Carol Gumm and her husband first came to Rwanda in October 2007 to help widows and orphans of the 1994 Genocide against the Tutsi.
They are residents of the United States of America who look for resources to fund projects in Rwanda involving widows and orphans.
They are partners of Solace Ministries Rwanda—an non-profit that meets the spiritual needs of people as well as provide psychological and physical care. Most of these are genocide survivors who are mostly widows and orphans. Most of these women were raped and diagnosed with HIV/AIDS after the 1994 Genocide against the Tutsi.

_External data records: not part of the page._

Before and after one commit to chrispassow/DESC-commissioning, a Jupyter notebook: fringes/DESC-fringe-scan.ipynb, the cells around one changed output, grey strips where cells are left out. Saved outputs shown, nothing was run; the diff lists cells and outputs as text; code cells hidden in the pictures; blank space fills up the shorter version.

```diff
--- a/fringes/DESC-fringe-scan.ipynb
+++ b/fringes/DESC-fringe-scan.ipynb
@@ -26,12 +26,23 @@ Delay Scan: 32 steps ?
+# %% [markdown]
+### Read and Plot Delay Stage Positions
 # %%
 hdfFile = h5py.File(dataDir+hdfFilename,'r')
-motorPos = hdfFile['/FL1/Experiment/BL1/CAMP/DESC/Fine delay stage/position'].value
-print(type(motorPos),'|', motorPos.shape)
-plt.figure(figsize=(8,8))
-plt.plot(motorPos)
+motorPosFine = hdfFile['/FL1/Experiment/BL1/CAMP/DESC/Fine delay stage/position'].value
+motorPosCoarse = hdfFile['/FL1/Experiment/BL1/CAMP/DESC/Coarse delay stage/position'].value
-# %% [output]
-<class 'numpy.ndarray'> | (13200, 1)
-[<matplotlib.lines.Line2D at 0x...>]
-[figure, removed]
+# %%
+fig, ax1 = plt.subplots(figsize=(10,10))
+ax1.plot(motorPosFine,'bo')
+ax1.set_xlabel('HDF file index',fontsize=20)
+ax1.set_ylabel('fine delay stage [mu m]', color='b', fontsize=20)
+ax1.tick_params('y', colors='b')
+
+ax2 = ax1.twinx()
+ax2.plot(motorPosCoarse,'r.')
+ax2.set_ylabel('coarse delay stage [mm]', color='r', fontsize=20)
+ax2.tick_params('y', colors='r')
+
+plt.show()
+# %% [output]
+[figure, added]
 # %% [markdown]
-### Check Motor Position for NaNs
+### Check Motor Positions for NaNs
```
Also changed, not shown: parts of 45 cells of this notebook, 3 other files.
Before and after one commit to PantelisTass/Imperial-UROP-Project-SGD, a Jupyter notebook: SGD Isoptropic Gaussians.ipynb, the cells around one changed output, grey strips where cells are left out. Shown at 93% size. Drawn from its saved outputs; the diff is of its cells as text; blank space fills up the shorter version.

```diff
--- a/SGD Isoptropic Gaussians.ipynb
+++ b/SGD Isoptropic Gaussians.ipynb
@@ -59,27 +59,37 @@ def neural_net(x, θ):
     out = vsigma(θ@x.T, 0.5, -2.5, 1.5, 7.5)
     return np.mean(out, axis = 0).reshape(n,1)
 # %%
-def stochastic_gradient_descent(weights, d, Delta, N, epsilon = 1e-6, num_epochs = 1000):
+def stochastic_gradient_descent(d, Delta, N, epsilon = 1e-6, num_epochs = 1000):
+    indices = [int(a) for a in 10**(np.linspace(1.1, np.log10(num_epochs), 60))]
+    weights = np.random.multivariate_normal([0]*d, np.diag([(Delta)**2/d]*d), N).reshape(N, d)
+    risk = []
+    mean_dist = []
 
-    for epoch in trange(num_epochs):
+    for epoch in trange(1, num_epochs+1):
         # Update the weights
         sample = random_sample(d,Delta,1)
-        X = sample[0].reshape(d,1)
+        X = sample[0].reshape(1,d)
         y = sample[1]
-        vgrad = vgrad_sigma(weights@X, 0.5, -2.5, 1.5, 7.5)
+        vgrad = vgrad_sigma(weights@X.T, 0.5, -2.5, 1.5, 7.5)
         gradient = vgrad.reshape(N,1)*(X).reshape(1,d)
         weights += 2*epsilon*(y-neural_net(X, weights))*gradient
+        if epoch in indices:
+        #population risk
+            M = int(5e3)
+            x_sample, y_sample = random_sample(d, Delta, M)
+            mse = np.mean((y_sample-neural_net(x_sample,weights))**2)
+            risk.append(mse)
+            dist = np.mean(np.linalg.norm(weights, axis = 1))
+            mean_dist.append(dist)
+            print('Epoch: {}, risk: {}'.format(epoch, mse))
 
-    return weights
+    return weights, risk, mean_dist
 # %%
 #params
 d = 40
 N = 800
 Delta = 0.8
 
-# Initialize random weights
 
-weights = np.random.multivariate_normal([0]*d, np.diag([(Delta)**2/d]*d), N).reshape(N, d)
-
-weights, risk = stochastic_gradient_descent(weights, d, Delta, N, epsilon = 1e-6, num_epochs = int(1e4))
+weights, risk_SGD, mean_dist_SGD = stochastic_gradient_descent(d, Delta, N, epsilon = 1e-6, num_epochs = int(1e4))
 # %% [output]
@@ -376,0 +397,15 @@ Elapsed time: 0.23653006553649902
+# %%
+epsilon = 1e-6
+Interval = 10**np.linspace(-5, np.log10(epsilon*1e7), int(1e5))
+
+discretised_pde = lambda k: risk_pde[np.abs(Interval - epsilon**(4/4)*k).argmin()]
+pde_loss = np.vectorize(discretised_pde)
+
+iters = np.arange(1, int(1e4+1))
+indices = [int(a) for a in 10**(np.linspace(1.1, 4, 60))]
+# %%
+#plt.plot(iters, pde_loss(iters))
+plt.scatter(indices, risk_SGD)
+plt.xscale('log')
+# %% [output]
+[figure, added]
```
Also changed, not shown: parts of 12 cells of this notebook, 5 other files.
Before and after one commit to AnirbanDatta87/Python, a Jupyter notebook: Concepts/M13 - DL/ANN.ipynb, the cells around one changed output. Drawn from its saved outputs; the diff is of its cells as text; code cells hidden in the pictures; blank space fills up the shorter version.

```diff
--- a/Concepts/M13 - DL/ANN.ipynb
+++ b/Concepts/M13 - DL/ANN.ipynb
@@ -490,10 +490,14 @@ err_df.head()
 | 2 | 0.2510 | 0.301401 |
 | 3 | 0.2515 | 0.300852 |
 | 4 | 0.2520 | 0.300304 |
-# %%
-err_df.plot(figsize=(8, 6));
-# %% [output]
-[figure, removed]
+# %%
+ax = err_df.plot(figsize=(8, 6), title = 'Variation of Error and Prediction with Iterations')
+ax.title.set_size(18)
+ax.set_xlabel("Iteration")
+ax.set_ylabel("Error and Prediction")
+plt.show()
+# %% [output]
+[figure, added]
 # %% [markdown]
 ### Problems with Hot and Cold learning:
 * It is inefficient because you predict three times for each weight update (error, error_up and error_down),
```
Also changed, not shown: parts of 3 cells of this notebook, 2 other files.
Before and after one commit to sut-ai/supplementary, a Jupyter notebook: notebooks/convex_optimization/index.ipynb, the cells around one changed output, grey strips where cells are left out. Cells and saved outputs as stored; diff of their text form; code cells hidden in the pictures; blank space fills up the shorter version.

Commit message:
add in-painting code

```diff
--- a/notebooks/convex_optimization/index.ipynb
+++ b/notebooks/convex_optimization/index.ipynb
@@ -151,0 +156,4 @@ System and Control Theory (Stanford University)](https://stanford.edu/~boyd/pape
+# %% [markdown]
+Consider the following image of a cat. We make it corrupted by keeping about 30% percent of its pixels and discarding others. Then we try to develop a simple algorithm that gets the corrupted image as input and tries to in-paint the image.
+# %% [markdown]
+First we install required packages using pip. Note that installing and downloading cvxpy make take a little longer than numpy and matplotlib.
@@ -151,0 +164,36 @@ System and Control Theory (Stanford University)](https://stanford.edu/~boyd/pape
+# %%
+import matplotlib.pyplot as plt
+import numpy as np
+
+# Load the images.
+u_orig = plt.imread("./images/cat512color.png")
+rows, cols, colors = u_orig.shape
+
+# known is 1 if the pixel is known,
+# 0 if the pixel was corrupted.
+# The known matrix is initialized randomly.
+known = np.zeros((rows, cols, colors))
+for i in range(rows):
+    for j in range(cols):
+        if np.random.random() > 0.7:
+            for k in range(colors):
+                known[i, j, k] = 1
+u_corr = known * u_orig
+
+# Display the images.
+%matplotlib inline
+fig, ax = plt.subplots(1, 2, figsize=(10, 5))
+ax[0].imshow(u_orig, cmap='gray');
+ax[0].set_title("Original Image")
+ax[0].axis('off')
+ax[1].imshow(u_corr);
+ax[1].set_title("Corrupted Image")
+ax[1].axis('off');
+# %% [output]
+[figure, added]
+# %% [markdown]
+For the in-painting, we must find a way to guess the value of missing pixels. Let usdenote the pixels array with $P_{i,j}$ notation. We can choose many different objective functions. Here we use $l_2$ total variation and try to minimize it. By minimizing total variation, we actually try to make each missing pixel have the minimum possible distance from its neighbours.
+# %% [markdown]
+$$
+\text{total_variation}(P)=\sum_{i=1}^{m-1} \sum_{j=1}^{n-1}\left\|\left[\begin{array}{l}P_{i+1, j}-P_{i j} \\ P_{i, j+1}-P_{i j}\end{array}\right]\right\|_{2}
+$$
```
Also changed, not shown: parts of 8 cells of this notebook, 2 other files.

The organization is currently reaching out to over 5,000 families of widows and orphans in 57 communities. They do this through various activities such as education, shelter, health care and counseling.
They also train widows to tailor and make handicrafts and promote agricultural projects on the plots of land they organization has acquired.
It’s through these projects that widows and orphans have become self-reliant.
With its main offices in Kigali, the organization has centers in Nyanza, Kabuga and Nyamata that are accessible to rural Rwandans.
The Gumm’s were invited by a friend who had enjoyed working with widows and orphans in the organization. They were amazed by the success of different communities of widows and orphans and were intrigued to be part of this progress.
“In 2009 we were told to support a new community allocated to us by Solace Ministries. The widow and orphans in this community had no hope and help so we were asked to partner with them and make them self-reliant,” Carol said.
Since then, they have come to Rwanda twice a year in march and October, with a team from the charity organization, ‘Internal Benefits’.
“These teams raise funds from their communities in America especially those who can’t travel and then donate the money to Solace Ministries. For instance, recently in the community of Mugina in Muhanga District, cassava was cultivated on a three- hectare plot of land which in the long run generated some income,” Carol explains.
Besides growing crops, the communities also practice bee-keeping.
“When teams come here, they meet Rwandan people in the villages and they fall in love with them. They want to help but they can’t be here all the time so when they go back home, they look for ways to improve their own communities and because if Rwanda is doing it so well, they also try to reproduce it in their own communities,” said Gumm.
The Gumms are learning Kinyarwanda and consider Rwanda as their second home—they hope to acquire dual citizenship.
“Everytime we come to visit and meet the wonderful people of Rwanda who are very accepting and loving, we consider this our second home. We come frequently to help but it’s because we feel so comfortable and at home here. We thought it would be nice to have double citizenship,” Carol adds.
Gumm says they have encountered almost no challenges while in Rwanda.
She said: “We have not encountered any challenges so far; in fact, it’s safer to walk the streets of Rwanda than walking on the streets of our countries.
“We think that Rwanda is going to be the light of the African continent, that people will need to come to Rwanda to ask how they can live in such harmony,” she said.
According Emmanuel Twahirwa, the First Legal Representative of Solace Ministries, the Gumms are kind hearted and love helping.
“I have known the couple for the last three years and they are impressed about most things in Rwanda. Above all, they are thrilled with the peace they experience here and they never hide their desire to become Rwandans,” Twahirwa said.
Twahirwa further added that it’s the social nature of Rwandans that attracts several non-residents to stay in the country.